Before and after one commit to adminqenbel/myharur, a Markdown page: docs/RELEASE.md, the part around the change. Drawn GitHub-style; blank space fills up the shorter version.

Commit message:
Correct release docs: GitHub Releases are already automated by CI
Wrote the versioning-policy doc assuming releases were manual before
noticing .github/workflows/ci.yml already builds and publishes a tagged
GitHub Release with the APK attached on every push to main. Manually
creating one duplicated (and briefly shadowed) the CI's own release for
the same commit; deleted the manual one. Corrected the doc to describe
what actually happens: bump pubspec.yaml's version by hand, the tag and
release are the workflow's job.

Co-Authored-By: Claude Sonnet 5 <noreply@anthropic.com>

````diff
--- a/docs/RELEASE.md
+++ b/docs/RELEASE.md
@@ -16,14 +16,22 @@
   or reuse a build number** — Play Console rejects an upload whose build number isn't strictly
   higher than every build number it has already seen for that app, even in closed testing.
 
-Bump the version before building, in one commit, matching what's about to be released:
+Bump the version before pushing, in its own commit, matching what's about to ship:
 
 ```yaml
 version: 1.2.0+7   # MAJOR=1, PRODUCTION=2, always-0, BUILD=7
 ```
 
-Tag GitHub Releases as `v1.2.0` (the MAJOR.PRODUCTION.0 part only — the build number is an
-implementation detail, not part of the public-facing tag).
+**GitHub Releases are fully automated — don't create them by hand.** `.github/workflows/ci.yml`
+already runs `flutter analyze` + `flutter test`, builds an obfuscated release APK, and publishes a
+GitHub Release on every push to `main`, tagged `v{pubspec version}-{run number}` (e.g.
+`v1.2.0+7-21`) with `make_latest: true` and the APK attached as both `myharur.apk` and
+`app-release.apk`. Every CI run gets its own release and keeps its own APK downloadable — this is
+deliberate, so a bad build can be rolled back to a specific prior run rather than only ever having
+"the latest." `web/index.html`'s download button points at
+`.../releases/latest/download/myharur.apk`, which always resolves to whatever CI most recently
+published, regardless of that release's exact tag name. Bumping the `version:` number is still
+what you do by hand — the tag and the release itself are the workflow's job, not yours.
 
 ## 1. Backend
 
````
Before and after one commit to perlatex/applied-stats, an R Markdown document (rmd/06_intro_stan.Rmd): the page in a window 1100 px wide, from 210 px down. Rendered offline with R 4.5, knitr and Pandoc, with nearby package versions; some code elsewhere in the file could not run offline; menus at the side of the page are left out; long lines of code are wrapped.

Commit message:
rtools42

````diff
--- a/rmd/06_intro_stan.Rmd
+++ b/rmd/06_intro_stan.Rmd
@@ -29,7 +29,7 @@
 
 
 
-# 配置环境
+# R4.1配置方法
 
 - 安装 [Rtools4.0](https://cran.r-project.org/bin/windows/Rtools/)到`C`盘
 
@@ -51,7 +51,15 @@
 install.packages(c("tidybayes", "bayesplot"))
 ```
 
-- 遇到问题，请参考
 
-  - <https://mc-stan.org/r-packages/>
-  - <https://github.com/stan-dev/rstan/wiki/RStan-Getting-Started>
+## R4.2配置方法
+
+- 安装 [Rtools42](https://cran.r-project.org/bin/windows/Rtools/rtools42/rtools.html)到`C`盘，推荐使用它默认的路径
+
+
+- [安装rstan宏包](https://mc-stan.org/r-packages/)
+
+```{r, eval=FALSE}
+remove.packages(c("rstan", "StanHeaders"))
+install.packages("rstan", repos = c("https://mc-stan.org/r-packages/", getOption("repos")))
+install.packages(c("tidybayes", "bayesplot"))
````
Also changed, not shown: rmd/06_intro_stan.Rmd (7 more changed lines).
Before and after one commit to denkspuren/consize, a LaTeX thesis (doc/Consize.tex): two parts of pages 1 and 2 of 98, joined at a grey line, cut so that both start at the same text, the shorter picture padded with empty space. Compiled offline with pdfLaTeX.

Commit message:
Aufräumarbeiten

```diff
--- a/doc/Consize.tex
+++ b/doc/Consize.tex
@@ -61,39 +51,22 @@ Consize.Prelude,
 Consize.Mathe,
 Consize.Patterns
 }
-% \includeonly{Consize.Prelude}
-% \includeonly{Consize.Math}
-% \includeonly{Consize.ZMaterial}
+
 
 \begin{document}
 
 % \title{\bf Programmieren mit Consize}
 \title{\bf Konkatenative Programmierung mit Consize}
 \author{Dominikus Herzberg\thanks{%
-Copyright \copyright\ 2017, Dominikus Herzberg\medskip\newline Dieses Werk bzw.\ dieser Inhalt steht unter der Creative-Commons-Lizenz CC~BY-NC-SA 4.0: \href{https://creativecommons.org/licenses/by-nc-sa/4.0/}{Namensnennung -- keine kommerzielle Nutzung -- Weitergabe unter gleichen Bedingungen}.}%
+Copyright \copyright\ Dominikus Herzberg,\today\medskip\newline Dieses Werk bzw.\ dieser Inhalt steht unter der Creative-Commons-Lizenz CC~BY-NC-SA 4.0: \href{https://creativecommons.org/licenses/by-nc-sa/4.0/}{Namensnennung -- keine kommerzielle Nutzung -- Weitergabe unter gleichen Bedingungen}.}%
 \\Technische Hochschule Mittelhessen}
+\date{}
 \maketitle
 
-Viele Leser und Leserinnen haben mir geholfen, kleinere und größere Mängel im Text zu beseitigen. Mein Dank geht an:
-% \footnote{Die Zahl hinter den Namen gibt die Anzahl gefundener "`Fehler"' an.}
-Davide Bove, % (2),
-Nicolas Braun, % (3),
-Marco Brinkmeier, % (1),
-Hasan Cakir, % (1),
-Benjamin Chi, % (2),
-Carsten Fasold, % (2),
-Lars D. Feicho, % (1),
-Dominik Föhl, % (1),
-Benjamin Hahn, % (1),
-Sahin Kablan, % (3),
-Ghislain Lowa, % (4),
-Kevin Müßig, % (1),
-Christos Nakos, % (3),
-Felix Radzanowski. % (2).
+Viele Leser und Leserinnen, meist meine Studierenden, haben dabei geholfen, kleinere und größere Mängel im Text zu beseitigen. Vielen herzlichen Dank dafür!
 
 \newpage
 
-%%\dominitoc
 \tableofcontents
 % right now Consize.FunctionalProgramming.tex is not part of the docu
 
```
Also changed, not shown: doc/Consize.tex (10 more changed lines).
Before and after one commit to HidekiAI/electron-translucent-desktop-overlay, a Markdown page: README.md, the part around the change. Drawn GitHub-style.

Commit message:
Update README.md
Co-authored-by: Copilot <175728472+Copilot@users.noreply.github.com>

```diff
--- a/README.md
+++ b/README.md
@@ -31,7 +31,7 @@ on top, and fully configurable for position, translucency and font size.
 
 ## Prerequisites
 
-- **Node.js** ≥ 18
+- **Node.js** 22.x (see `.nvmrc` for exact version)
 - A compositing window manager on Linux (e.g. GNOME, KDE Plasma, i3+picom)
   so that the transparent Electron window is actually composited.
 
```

..........

EXERCISE REQUIREMENTS:
Restate each record word for word.

RESPONSE:
Before and after one commit to adminqenbel/myharur, a Markdown page: docs/RELEASE.md, the part around the change. Drawn GitHub-style; blank space fills up the shorter version.

Commit message:
Correct release docs: GitHub Releases are already automated by CI
Wrote the versioning-policy doc assuming releases were manual before
noticing .github/workflows/ci.yml already builds and publishes a tagged
GitHub Release with the APK attached on every push to main. Manually
creating one duplicated (and briefly shadowed) the CI's own release for
the same commit; deleted the manual one. Corrected the doc to describe
what actually happens: bump pubspec.yaml's version by hand, the tag and
release are the workflow's job.

Co-Authored-By: Claude Sonnet 5 <noreply@anthropic.com>

````diff
--- a/docs/RELEASE.md
+++ b/docs/RELEASE.md
@@ -16,14 +16,22 @@
   or reuse a build number** — Play Console rejects an upload whose build number isn't strictly
   higher than every build number it has already seen for that app, even in closed testing.
 
-Bump the version before building, in one commit, matching what's about to be released:
+Bump the version before pushing, in its own commit, matching what's about to ship:
 
 ```yaml
 version: 1.2.0+7   # MAJOR=1, PRODUCTION=2, always-0, BUILD=7
 ```
 
-Tag GitHub Releases as `v1.2.0` (the MAJOR.PRODUCTION.0 part only — the build number is an
-implementation detail, not part of the public-facing tag).
+**GitHub Releases are fully automated — don't create them by hand.** `.github/workflows/ci.yml`
+already runs `flutter analyze` + `flutter test`, builds an obfuscated release APK, and publishes a
+GitHub Release on every push to `main`, tagged `v{pubspec version}-{run number}` (e.g.
+`v1.2.0+7-21`) with `make_latest: true` and the APK attached as both `myharur.apk` and
+`app-release.apk`. Every CI run gets its own release and keeps its own APK downloadable — this is
+deliberate, so a bad build can be rolled back to a specific prior run rather than only ever having
+"the latest." `web/index.html`'s download button points at
+`.../releases/latest/download/myharur.apk`, which always resolves to whatever CI most recently
+published, regardless of that release's exact tag name. Bumping the `version:` number is still
+what you do by hand — the tag and the release itself are the workflow's job, not yours.
 
 ## 1. Backend
 
````
Before and after one commit to perlatex/applied-stats, an R Markdown document (rmd/06_intro_stan.Rmd): the page in a window 1100 px wide, from 210 px down. Rendered offline with R 4.5, knitr and Pandoc, with nearby package versions; some code elsewhere in the file could not run offline; menus at the side of the page are left out; long lines of code are wrapped.

Commit message:
rtools42

````diff
--- a/rmd/06_intro_stan.Rmd
+++ b/rmd/06_intro_stan.Rmd
@@ -29,7 +29,7 @@
 
 
 
-# 配置环境
+# R4.1配置方法
 
 - 安装 [Rtools4.0](https://cran.r-project.org/bin/windows/Rtools/)到`C`盘
 
@@ -51,7 +51,15 @@
 install.packages(c("tidybayes", "bayesplot"))
 ```
 
-- 遇到问题，请参考
 
-  - <https://mc-stan.org/r-packages/>
-  - <https://github.com/stan-dev/rstan/wiki/RStan-Getting-Started>
+## R4.2配置方法
+
+- 安装 [Rtools42](https://cran.r-project.org/bin/windows/Rtools/rtools42/rtools.html)到`C`盘，推荐使用它默认的路径
+
+
+- [安装rstan宏包](https://mc-stan.org/r-packages/)
+
+```{r, eval=FALSE}
+remove.packages(c("rstan", "StanHeaders"))
+install.packages("rstan", repos = c("https://mc-stan.org/r-packages/", getOption("repos")))
+install.packages(c("tidybayes", "bayesplot"))
````
Also changed, not shown: rmd/06_intro_stan.Rmd (7 more changed lines).
Before and after one commit to denkspuren/consize, a LaTeX thesis (doc/Consize.tex): two parts of pages 1 and 2 of 98, joined at a grey line, cut so that both start at the same text, the shorter picture padded with empty space. Compiled offline with pdfLaTeX.

Commit message:
Aufräumarbeiten

```diff
--- a/doc/Consize.tex
+++ b/doc/Consize.tex
@@ -61,39 +51,22 @@ Consize.Prelude,
 Consize.Mathe,
 Consize.Patterns
 }
-% \includeonly{Consize.Prelude}
-% \includeonly{Consize.Math}
-% \includeonly{Consize.ZMaterial}
+
 
 \begin{document}
 
 % \title{\bf Programmieren mit Consize}
 \title{\bf Konkatenative Programmierung mit Consize}
 \author{Dominikus Herzberg\thanks{%
-Copyright \copyright\ 2017, Dominikus Herzberg\medskip\newline Dieses Werk bzw.\ dieser Inhalt steht unter der Creative-Commons-Lizenz CC~BY-NC-SA 4.0: \href{https://creativecommons.org/licenses/by-nc-sa/4.0/}{Namensnennung -- keine kommerzielle Nutzung -- Weitergabe unter gleichen Bedingungen}.}%
+Copyright \copyright\ Dominikus Herzberg,\today\medskip\newline Dieses Werk bzw.\ dieser Inhalt steht unter der Creative-Commons-Lizenz CC~BY-NC-SA 4.0: \href{https://creativecommons.org/licenses/by-nc-sa/4.0/}{Namensnennung -- keine kommerzielle Nutzung -- Weitergabe unter gleichen Bedingungen}.}%
 \\Technische Hochschule Mittelhessen}
+\date{}
 \maketitle
 
-Viele Leser und Leserinnen haben mir geholfen, kleinere und größere Mängel im Text zu beseitigen. Mein Dank geht an:
-% \footnote{Die Zahl hinter den Namen gibt die Anzahl gefundener "`Fehler"' an.}
-Davide Bove, % (2),
-Nicolas Braun, % (3),
-Marco Brinkmeier, % (1),
-Hasan Cakir, % (1),
-Benjamin Chi, % (2),
-Carsten Fasold, % (2),
-Lars D. Feicho, % (1),
-Dominik Föhl, % (1),
-Benjamin Hahn, % (1),
-Sahin Kablan, % (3),
-Ghislain Lowa, % (4),
-Kevin Müßig, % (1),
-Christos Nakos, % (3),
-Felix Radzanowski. % (2).
+Viele Leser und Leserinnen, meist meine Studierenden, haben dabei geholfen, kleinere und größere Mängel im Text zu beseitigen. Vielen herzlichen Dank dafür!
 
 \newpage
 
-%%\dominitoc
 \tableofcontents
 % right now Consize.FunctionalProgramming.tex is not part of the docu
 
```
Also changed, not shown: doc/Consize.tex (10 more changed lines).
Before and after one commit to HidekiAI/electron-translucent-desktop-overlay, a Markdown page: README.md, the part around the change. Drawn GitHub-style.

Commit message:
Update README.md
Co-authored-by: Copilot <175728472+Copilot@users.noreply.github.com>

```diff
--- a/README.md
+++ b/README.md
@@ -31,7 +31,7 @@ on top, and fully configurable for position, translucency and font size.
 
 ## Prerequisites
 
-- **Node.js** ≥ 18
+- **Node.js** 22.x (see `.nvmrc` for exact version)
 - A compositing window manager on Linux (e.g. GNOME, KDE Plasma, i3+picom)
   so that the transparent Electron window is actually composited.
 
```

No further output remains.